* REQUIRED ACTION *
Entries follow. Return each line that contains the word "diagrams".

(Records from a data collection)

----------

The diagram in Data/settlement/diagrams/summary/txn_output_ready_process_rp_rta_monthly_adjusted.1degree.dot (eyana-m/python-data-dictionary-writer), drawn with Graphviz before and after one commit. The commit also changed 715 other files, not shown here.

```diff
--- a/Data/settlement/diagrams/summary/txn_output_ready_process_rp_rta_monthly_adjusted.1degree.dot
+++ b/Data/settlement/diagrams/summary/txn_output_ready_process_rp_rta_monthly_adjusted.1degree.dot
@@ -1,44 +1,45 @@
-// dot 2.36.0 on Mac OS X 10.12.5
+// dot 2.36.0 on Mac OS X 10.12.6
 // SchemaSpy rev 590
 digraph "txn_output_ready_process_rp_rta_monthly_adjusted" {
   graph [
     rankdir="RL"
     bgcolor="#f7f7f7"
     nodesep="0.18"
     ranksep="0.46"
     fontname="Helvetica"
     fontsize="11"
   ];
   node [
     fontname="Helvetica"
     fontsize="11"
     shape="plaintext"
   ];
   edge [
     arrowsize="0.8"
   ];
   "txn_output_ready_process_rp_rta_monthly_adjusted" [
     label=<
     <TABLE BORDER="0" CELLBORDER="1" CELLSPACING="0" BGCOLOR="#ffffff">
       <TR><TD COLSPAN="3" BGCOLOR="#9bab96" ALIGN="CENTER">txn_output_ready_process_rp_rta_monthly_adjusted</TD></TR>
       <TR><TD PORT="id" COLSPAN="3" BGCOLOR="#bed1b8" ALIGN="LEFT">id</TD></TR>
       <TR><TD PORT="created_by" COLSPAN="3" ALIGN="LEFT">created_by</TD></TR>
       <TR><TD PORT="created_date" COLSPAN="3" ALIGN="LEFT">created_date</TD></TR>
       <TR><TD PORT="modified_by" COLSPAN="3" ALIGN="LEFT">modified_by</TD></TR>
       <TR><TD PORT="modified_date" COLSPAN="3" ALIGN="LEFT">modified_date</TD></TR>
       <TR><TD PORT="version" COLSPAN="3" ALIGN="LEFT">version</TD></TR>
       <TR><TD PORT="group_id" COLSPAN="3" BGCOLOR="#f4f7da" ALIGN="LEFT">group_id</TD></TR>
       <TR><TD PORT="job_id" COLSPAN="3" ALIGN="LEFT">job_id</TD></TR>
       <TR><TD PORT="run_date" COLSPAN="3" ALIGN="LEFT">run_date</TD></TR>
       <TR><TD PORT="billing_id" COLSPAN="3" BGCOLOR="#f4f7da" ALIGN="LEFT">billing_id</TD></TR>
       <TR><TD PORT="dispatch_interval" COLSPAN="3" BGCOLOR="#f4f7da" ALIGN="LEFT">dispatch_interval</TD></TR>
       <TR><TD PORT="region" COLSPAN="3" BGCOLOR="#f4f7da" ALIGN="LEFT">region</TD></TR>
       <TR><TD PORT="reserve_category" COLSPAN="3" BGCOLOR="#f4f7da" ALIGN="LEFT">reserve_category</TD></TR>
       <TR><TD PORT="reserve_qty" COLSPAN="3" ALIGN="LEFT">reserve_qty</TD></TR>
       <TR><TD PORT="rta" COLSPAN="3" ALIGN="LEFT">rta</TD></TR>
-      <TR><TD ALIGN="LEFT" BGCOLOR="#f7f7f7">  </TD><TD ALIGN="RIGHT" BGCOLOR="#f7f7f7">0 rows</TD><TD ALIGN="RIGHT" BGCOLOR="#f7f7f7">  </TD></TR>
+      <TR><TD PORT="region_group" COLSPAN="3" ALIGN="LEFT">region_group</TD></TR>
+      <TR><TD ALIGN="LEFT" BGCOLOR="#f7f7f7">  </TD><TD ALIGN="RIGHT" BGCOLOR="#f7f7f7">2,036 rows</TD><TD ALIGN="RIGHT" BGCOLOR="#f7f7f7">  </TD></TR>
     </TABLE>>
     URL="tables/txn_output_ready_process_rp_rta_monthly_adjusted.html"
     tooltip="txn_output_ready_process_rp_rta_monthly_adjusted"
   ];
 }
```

----------

* EXPECTED ANSWER *
The diagram in Data/settlement/diagrams/summary/txn_output_ready_process_rp_rta_monthly_adjusted.1degree.dot (eyana-m/python-data-dictionary-writer), drawn with Graphviz before and after one commit. The commit also changed 715 other files, not shown here.
--- a/Data/settlement/diagrams/summary/txn_output_ready_process_rp_rta_monthly_adjusted.1degree.dot
+++ b/Data/settlement/diagrams/summary/txn_output_ready_process_rp_rta_monthly_adjusted.1degree.dot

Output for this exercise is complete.